Having described Judah as tinder-dry and ready to go up in flames of judgment (5.24), Isaiah recounts, in vivid first-person narrative, a vision of Yahweh dominated by the image of burning. In the year of King Uzziah’s death, a year that saw the Assyrian empire grow stronger and extend its imperial reach over the ancient Near East, the prophet glimpses another king, enthroned over the entire earth (vv.2-3), to whom even Assyria is subject. The Temple, where this vision takes place, functions as a window on God’s throne room, but itself can contain only the hem of his robe (v.1)! The immensity of scale alone is staggering. But add to that the encircling seraphim, Yahweh’s six-winged blazing heavenly attendants (saraph means “to burn”), whose praise of the Lord of Hosts rocks the Temple to its foundations and fills it with smoke (v.4), and Isaiah is reduced to holy and abject terror.
“Woe is me!” he cries, in solidarity with the people over whom he has just proclaimed a series of woes (5,8,11,18,20-22). In stark contrast to the scribes and Pharisees who self-righteously accuse the woman taken in adultery (John 8.4-5), Isaiah admits that all—prophet and people alike—are unclean in the presence of the thrice-holy king, the Lord of hosts (v.5).

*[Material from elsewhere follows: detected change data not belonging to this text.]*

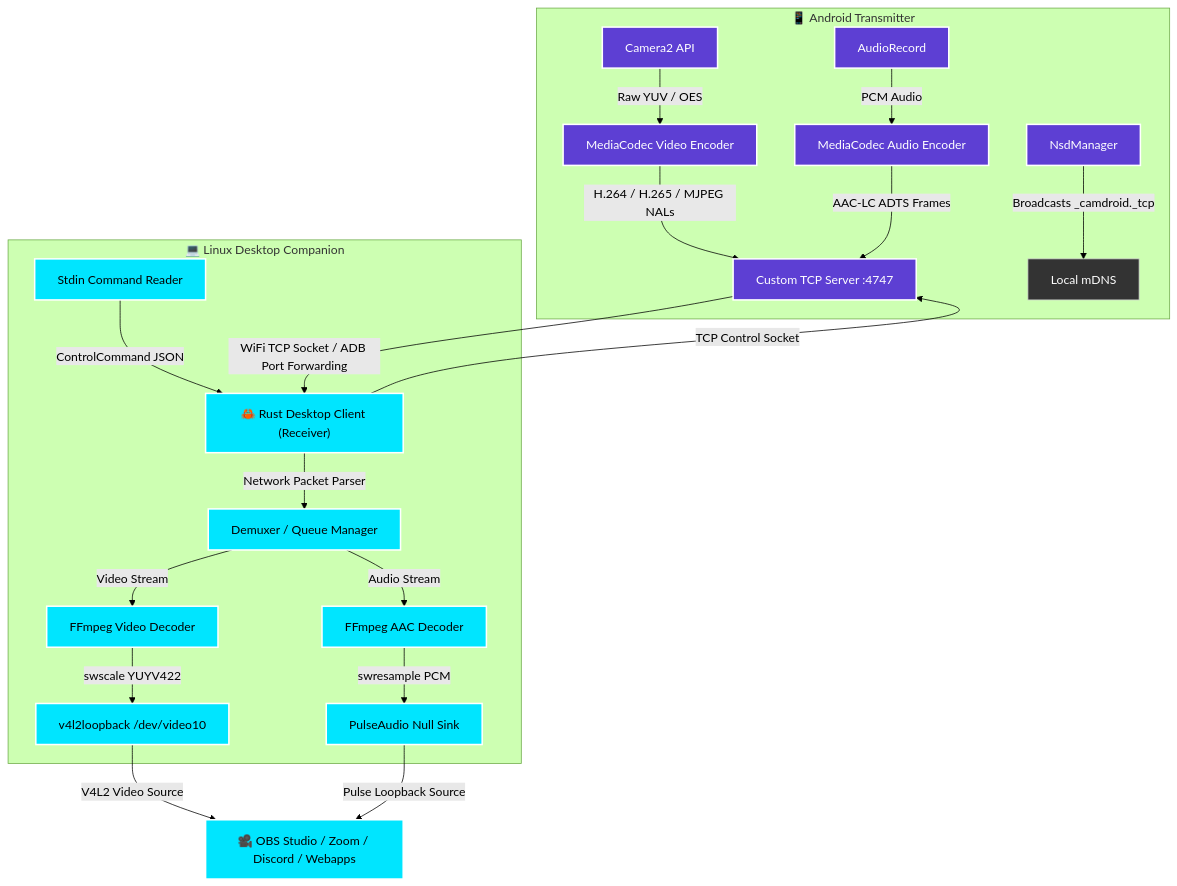
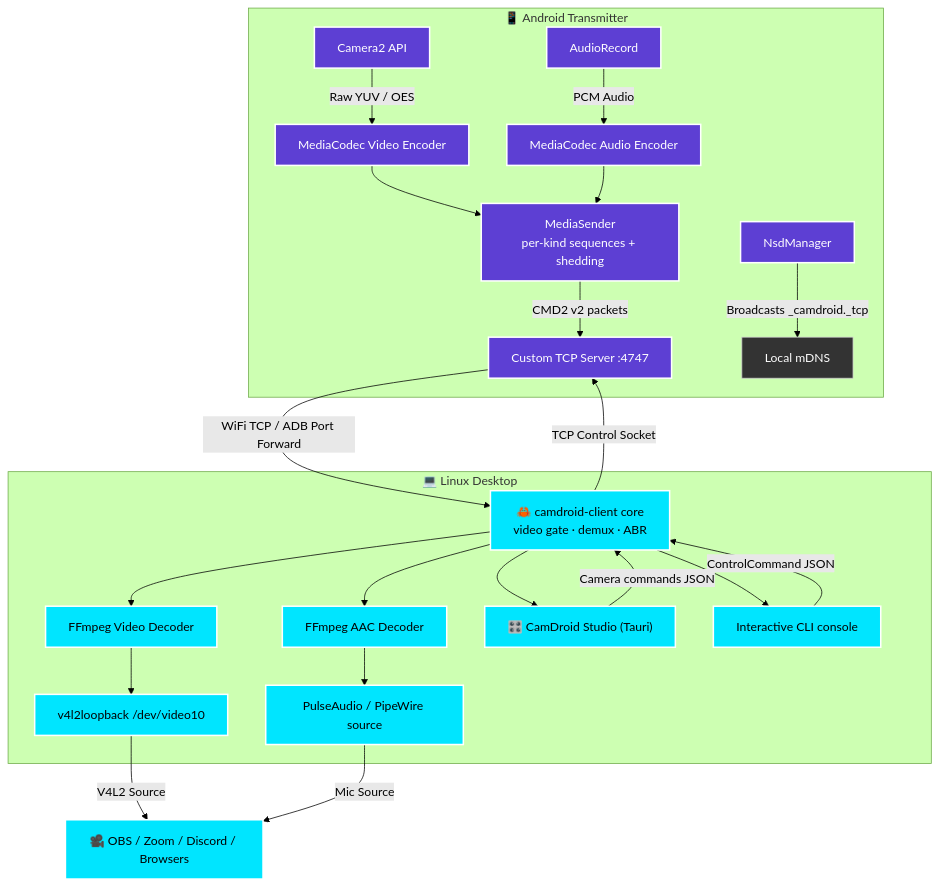
The diagram in README.md (ARYAN007H/CamDroid), drawn with Mermaid (forest theme) before and after one commit. The commit also changed other lines of this file and 3 other files, not shown here.

````diff
--- a/README.md
+++ b/README.md
@@ -52,36 +78,36 @@
 ```mermaid
 flowchart TD
-    %% Styling
     classDef phone fill:#5d3fd3,stroke:#fff,stroke-width:2px,color:#fff;
     classDef pc fill:#00E5FF,stroke:#fff,stroke-width:2px,color:#000;
     classDef net fill:#333,stroke:#ccc,stroke-width:1px,color:#fff;
 
     subgraph Phone ["📱 Android Transmitter"]
         Camera[Camera2 API] -->|Raw YUV / OES| VEnc[MediaCodec Video Encoder]
         Mic[AudioRecord] -->|PCM Audio| AEnc[MediaCodec Audio Encoder]
-        VEnc -->|H.264 / H.265 / MJPEG NALs| Server[Custom TCP Server :4747]
-        AEnc -->|AAC-LC ADTS Frames| Server
+        VEnc --> Sender[MediaSender<br/>per-kind sequences + shedding]
+        AEnc --> Sender
+        Sender -->|CMD2 v2 packets| Server[Custom TCP Server :4747]
         NSD[NsdManager] -->|Broadcasts _camdroid._tcp| mDNS[Local mDNS]
     end
 
-    Server -->|WiFi TCP Socket / ADB Port Forwarding| Client["🦀 Rust Desktop Client (Receiver)"]
+    Server -->|WiFi TCP / ADB Port Forward| Client["🦀 camdroid-client core<br/>video gate · demux · ABR"]
 
-    subgraph Desktop ["💻 Linux Desktop Companion"]
-        Client -->|Network Packet Parser| Demux[Demuxer / Queue Manager]
-        Demux -->|Video Stream| VDec[FFmpeg Video Decoder]
-        Demux -->|Audio Stream| ADec[FFmpeg AAC Decoder]
-        
-        VDec -->|swscale YUYV422| V4L2[v4l2loopback /dev/video10]
-        ADec -->|swresample PCM| Pulse[PulseAudio Null Sink]
-        
-        Stdin[Stdin Command Reader] -->|ControlCommand JSON| Client
+    subgraph Desktop ["💻 Linux Desktop"]
+        Client --> VDec[FFmpeg Video Decoder]
+        Client --> ADec[FFmpeg AAC Decoder]
+        VDec --> V4L2[v4l2loopback /dev/video10]
+        ADec --> Pulse[PulseAudio / PipeWire source]
+        Client --> Studio["🎛️ CamDroid Studio (Tauri)"]
+        Client --> CLI[Interactive CLI console]
     end
 
+    Studio -->|Camera commands JSON| Client
+    CLI -->|ControlCommand JSON| Client
     Client -->|TCP Control Socket| Server
-    V4L2 -->|V4L2 Video Source| OBS["🎥 OBS Studio / Zoom / Discord / Webapps"]
-    Pulse -->|Pulse Loopback Source| OBS
+    V4L2 -->|V4L2 Source| Apps["🎥 OBS / Zoom / Discord / Browsers"]
+    Pulse -->|Mic Source| Apps
 
-    class Camera,VEnc,Mic,AEnc,Server,NSD phone;
-    class Client,Demux,VDec,ADec,V4L2,Pulse,Stdin,OBS pc;
+    class Camera,VEnc,Mic,AEnc,Sender,Server,NSD phone;
+    class Client,VDec,ADec,V4L2,Pulse,Studio,CLI,Apps pc;
     class mDNS net;
 ```
````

Then, with tongs, since it is hotter than even they can bear, one of the seraphim takes a live coal from the brazier on the alter (v.6) and sears the prophet’s lips with forgiveness and atonement, purifying him for the arduous message he is to give (v.7). Only one who knows his own sin could bring such an impossible message with integrity. Isaiah is to blind, deafen and harden the people, to confirm them in their sin, and thus in their judgment (vv.9-10). Presumably if Isaiah had known the point of the message, he would not have been so quick to volunteer (v.8). In this willingness he is perhaps unique among the prophets, for all from Moses to Jeremiah vigorously resisted their commissioning.

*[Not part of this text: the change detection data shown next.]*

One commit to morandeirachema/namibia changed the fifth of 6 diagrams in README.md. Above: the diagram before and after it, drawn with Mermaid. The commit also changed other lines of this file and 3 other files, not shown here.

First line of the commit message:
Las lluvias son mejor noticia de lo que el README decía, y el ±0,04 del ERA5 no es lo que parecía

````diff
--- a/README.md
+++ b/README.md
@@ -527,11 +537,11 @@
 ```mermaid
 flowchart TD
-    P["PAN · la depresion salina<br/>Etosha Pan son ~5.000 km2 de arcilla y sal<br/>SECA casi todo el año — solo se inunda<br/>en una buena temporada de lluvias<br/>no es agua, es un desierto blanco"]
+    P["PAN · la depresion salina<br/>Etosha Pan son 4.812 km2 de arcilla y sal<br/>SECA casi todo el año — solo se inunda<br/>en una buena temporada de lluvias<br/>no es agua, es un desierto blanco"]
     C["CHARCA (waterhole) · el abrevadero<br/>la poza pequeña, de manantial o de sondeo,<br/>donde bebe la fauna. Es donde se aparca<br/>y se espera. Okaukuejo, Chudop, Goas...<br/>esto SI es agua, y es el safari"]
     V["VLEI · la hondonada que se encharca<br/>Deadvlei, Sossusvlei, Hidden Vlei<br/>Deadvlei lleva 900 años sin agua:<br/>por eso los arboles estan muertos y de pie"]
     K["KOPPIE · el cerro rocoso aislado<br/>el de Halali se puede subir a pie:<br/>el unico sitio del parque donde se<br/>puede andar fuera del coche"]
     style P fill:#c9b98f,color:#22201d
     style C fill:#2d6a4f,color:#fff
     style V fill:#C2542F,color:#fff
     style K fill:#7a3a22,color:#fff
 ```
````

Isaiah’s resistance is limited to a poignant question, an agonized prayer of lament: “How long, O Lord?” (v.11). To which God answers: until the devastation is complete (v.11). Until the land is depopulated through exile “and vast is its emptiness” (v.12). But the judgment will fall not just upon Ephraim, the northern kingdom. Even the “tenth” (Judah) that initially escapes devastation, will finally be burned (v. 13), as if a forest fire that had bypassed a small copse of standing trees quickly turns with a change of wind to devour the last remaining patch of green. Until only a stump of that magnificent forest remains and the Lord’s vineyard is reduced to rubble.
But buried deep in this thicket of radical judgment is a brief sentence of hope: “The holy seed is its stump” (v.13). These cryptic words which close the vision, and the chapter, draw on the image of burning as purification (1.25; 4.3-4; 6.6-7). They also evoke the regenerative power of felled trees, especially oaks and terebinths, which in scripture are often associated with holy places and sacred groves (Gen 12.6; 35.4; Deut 11.30; Josh 24.26; Judg 9.6,37; Hos 4.13; Ezek 6.13). But beyond these associations, the text anticipates Isaiah’s messianic image in 11.1 (also 11.10 and 4.2) of a branch or shoot sprouting from the stump of Jesse (the Davidic line). In a bleak text, dominated by judgment, which realistically faces the fact of national destruction, we find tucked away a hopeful hint of the advent of a future king, born by God’s gracious purging of the Davidic line, to bring justice, healing and holiness, finally, to the devastated land.
Dr. J. Richard Middleton serves as professor of biblical worldview and exegesis at Northeastern Seminary.
From The Advent of Justice: A Book of Meditations. Used by permission of Wipf and Stock Publishers.